Background: Evidence from prospective cohort studies regarding the relationship between working hours and risk of cardiovascular disease is limited
Methods and Results: The Japan Public Health Center-Based Prospective Study Cohort II involved 15,277 men aged 40–59 years at the baseline survey in 1993. Respondents were followed up until 2012. During the median 20 years of follow up (257,229 person-years), we observed 212 cases of acute myocardial infarction and 745 stroke events. Cox proportional hazards models adjusted for sociodemographic factors, cardiovascular risk factors, and occupation showed that multivariable-adjusted hazard ratios (HRs) associated with overtime work of ≥11h/day were: 1.63 (95% confidence interval [CI] 1.01–2.63) for acute myocardial infarction and 0.83 (95% CI 0.60–1.13) for total stroke, as compared with the reference group (working 7 to <9 h/day). In the multivariable model, increased risk of acute myocardial infarction associated with overtime work of ≥11 h/day was more evident among salaried employees (HR 2.11, 95% CI 1.03–4.35) and men aged 50–59 years (HR 2.60, 95% CI 1.42–4.77).

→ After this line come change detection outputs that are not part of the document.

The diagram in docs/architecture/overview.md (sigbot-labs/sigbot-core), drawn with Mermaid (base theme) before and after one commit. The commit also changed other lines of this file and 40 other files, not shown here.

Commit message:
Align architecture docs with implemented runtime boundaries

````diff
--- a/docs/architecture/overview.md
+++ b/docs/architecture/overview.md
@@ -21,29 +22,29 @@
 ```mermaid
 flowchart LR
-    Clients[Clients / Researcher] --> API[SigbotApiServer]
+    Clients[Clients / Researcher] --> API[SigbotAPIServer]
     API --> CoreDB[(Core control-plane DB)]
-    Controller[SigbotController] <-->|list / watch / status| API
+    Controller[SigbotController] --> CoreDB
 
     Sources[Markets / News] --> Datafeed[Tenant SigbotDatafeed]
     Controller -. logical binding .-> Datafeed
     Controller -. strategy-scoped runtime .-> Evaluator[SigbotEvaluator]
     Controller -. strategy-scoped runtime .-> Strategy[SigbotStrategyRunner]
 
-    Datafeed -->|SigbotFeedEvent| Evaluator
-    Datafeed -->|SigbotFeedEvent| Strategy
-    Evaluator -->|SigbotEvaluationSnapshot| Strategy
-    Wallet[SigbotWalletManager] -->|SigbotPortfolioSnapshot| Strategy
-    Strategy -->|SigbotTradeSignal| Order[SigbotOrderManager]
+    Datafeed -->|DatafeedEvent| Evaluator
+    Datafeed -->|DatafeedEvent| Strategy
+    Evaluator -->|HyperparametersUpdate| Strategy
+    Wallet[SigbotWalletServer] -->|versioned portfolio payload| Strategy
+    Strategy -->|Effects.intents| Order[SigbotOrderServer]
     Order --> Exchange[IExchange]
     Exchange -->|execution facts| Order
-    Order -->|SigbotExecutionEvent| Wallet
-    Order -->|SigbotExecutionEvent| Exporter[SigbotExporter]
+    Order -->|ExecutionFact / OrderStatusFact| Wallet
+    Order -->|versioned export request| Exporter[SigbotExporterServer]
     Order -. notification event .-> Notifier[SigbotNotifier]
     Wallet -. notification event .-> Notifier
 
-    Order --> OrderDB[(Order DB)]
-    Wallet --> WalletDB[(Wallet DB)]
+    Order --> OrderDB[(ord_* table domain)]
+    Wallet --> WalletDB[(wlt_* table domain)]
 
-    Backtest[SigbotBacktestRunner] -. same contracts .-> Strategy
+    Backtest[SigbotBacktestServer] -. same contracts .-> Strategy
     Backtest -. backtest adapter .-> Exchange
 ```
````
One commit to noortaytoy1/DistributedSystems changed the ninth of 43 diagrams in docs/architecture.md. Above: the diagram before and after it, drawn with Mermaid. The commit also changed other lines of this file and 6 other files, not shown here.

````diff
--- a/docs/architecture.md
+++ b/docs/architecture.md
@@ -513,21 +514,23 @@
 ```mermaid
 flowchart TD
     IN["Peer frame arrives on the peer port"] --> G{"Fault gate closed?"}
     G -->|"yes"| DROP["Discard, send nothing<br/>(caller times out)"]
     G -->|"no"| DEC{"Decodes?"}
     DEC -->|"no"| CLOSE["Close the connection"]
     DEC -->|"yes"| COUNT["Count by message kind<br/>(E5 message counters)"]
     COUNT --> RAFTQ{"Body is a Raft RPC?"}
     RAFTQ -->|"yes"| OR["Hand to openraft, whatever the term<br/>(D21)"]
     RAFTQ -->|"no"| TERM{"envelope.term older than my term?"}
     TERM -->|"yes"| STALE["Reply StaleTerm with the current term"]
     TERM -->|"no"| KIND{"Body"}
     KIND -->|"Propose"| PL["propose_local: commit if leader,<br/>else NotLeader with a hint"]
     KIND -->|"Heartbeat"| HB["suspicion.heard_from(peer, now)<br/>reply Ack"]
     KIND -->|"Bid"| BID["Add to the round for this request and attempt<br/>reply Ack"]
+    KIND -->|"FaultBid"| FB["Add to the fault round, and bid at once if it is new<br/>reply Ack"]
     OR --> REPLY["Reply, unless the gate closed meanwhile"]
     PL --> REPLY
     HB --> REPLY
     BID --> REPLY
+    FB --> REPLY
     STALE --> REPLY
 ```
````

Conclusions: Among middle-aged Japanese men, working overtime is associated with a higher risk of acute myocardial infarction.